- [EXERCISE OBJECTIVE]
Word for word, copy out the entries below, but not the pictures in them.

- [DATA IN THIS EXERCISE]
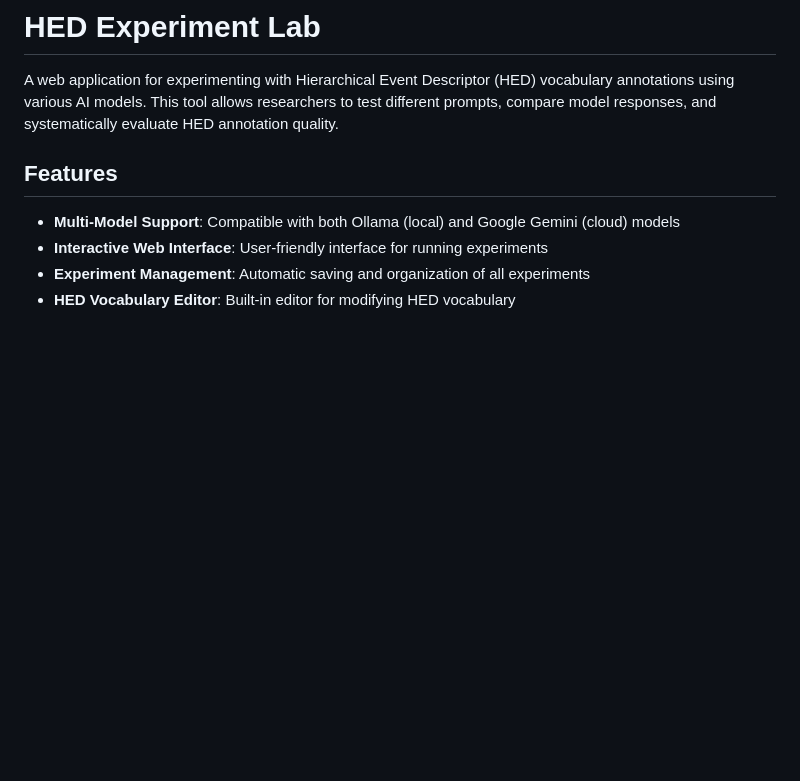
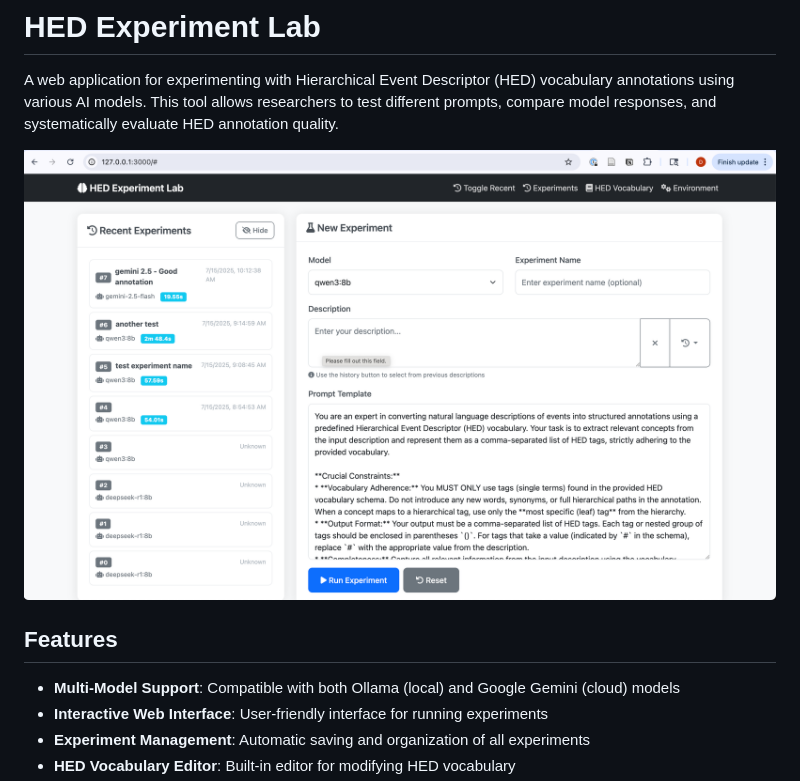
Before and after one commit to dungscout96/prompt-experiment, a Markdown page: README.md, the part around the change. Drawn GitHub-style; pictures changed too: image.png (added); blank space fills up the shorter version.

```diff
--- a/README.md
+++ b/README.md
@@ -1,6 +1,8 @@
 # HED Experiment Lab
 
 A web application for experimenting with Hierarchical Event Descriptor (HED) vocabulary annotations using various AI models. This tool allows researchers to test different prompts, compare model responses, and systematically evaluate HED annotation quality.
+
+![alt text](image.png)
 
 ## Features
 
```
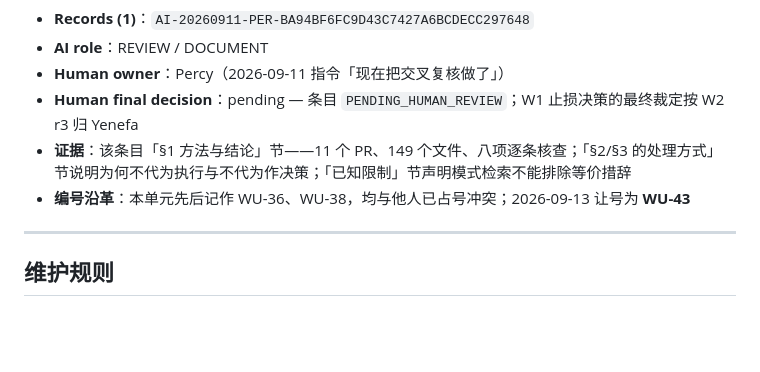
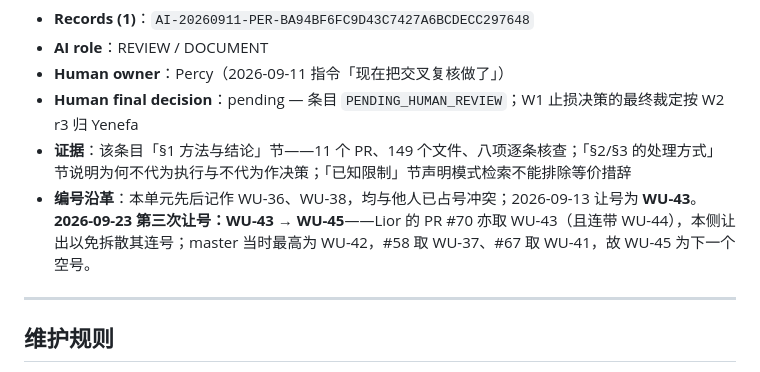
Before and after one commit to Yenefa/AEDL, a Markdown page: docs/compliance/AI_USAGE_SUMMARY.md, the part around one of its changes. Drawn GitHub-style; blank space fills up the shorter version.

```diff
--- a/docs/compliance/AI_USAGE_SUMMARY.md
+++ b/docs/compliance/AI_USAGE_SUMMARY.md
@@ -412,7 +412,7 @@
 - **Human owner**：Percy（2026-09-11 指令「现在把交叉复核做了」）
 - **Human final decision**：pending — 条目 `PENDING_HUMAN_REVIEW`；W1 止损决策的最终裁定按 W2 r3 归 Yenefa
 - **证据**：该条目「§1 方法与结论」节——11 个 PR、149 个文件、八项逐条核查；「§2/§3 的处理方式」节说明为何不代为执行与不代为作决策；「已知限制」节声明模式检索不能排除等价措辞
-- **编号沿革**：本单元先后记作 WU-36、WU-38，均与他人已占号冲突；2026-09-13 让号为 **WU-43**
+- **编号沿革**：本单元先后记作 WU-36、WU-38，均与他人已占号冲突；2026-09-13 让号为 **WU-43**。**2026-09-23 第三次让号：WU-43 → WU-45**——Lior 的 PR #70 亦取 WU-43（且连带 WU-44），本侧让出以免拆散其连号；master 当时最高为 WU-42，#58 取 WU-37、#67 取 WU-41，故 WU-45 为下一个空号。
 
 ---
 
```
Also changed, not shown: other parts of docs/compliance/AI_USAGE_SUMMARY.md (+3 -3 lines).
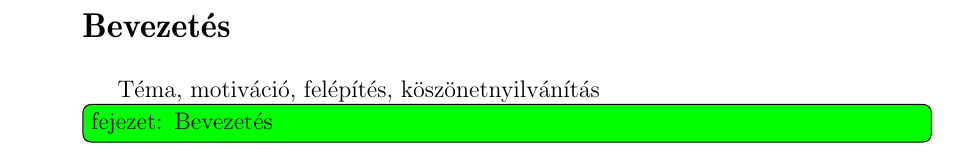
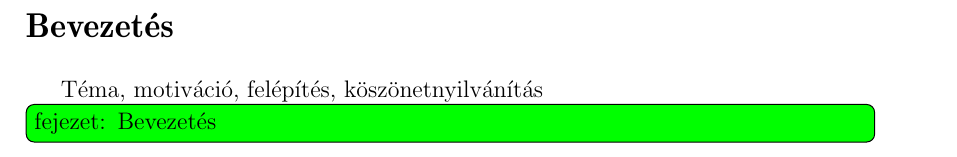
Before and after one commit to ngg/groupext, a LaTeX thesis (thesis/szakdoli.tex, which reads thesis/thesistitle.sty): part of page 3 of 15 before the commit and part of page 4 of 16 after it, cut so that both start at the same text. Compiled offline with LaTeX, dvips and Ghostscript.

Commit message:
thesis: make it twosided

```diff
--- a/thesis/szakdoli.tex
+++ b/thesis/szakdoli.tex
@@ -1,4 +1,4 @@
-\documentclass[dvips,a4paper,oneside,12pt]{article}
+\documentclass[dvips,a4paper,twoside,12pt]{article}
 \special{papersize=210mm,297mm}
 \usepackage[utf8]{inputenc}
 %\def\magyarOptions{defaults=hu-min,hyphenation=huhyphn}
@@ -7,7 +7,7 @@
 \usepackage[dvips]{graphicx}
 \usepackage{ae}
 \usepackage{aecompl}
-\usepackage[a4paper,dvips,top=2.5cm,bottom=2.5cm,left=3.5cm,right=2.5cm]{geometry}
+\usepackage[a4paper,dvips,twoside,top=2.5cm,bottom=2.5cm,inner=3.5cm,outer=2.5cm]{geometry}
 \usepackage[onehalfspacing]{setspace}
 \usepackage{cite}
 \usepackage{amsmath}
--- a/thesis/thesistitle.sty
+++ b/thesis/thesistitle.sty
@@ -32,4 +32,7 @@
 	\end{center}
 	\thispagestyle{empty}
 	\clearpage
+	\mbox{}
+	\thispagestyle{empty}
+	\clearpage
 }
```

- [TASK RESPONSE]
Before and after one commit to dungscout96/prompt-experiment, a Markdown page: README.md, the part around the change. Drawn GitHub-style; pictures changed too: image.png (added); blank space fills up the shorter version.

```diff
--- a/README.md
+++ b/README.md
@@ -1,6 +1,8 @@
 # HED Experiment Lab
 
 A web application for experimenting with Hierarchical Event Descriptor (HED) vocabulary annotations using various AI models. This tool allows researchers to test different prompts, compare model responses, and systematically evaluate HED annotation quality.
+
+![alt text](image.png)
 
 ## Features
 
```
Before and after one commit to Yenefa/AEDL, a Markdown page: docs/compliance/AI_USAGE_SUMMARY.md, the part around one of its changes. Drawn GitHub-style; blank space fills up the shorter version.

```diff
--- a/docs/compliance/AI_USAGE_SUMMARY.md
+++ b/docs/compliance/AI_USAGE_SUMMARY.md
@@ -412,7 +412,7 @@
 - **Human owner**：Percy（2026-09-11 指令「现在把交叉复核做了」）
 - **Human final decision**：pending — 条目 `PENDING_HUMAN_REVIEW`；W1 止损决策的最终裁定按 W2 r3 归 Yenefa
 - **证据**：该条目「§1 方法与结论」节——11 个 PR、149 个文件、八项逐条核查；「§2/§3 的处理方式」节说明为何不代为执行与不代为作决策；「已知限制」节声明模式检索不能排除等价措辞
-- **编号沿革**：本单元先后记作 WU-36、WU-38，均与他人已占号冲突；2026-09-13 让号为 **WU-43**
+- **编号沿革**：本单元先后记作 WU-36、WU-38，均与他人已占号冲突；2026-09-13 让号为 **WU-43**。**2026-09-23 第三次让号：WU-43 → WU-45**——Lior 的 PR #70 亦取 WU-43（且连带 WU-44），本侧让出以免拆散其连号；master 当时最高为 WU-42，#58 取 WU-37、#67 取 WU-41，故 WU-45 为下一个空号。
 
 ---
 
```
Also changed, not shown: other parts of docs/compliance/AI_USAGE_SUMMARY.md (+3 -3 lines).
Before and after one commit to ngg/groupext, a LaTeX thesis (thesis/szakdoli.tex, which reads thesis/thesistitle.sty): part of page 3 of 15 before the commit and part of page 4 of 16 after it, cut so that both start at the same text. Compiled offline with LaTeX, dvips and Ghostscript.

Commit message:
thesis: make it twosided

```diff
--- a/thesis/szakdoli.tex
+++ b/thesis/szakdoli.tex
@@ -1,4 +1,4 @@
-\documentclass[dvips,a4paper,oneside,12pt]{article}
+\documentclass[dvips,a4paper,twoside,12pt]{article}
 \special{papersize=210mm,297mm}
 \usepackage[utf8]{inputenc}
 %\def\magyarOptions{defaults=hu-min,hyphenation=huhyphn}
@@ -7,7 +7,7 @@
 \usepackage[dvips]{graphicx}
 \usepackage{ae}
 \usepackage{aecompl}
-\usepackage[a4paper,dvips,top=2.5cm,bottom=2.5cm,left=3.5cm,right=2.5cm]{geometry}
+\usepackage[a4paper,dvips,twoside,top=2.5cm,bottom=2.5cm,inner=3.5cm,outer=2.5cm]{geometry}
 \usepackage[onehalfspacing]{setspace}
 \usepackage{cite}
 \usepackage{amsmath}
--- a/thesis/thesistitle.sty
+++ b/thesis/thesistitle.sty
@@ -32,4 +32,7 @@
 	\end{center}
 	\thispagestyle{empty}
 	\clearpage
+	\mbox{}
+	\thispagestyle{empty}
+	\clearpage
 }
```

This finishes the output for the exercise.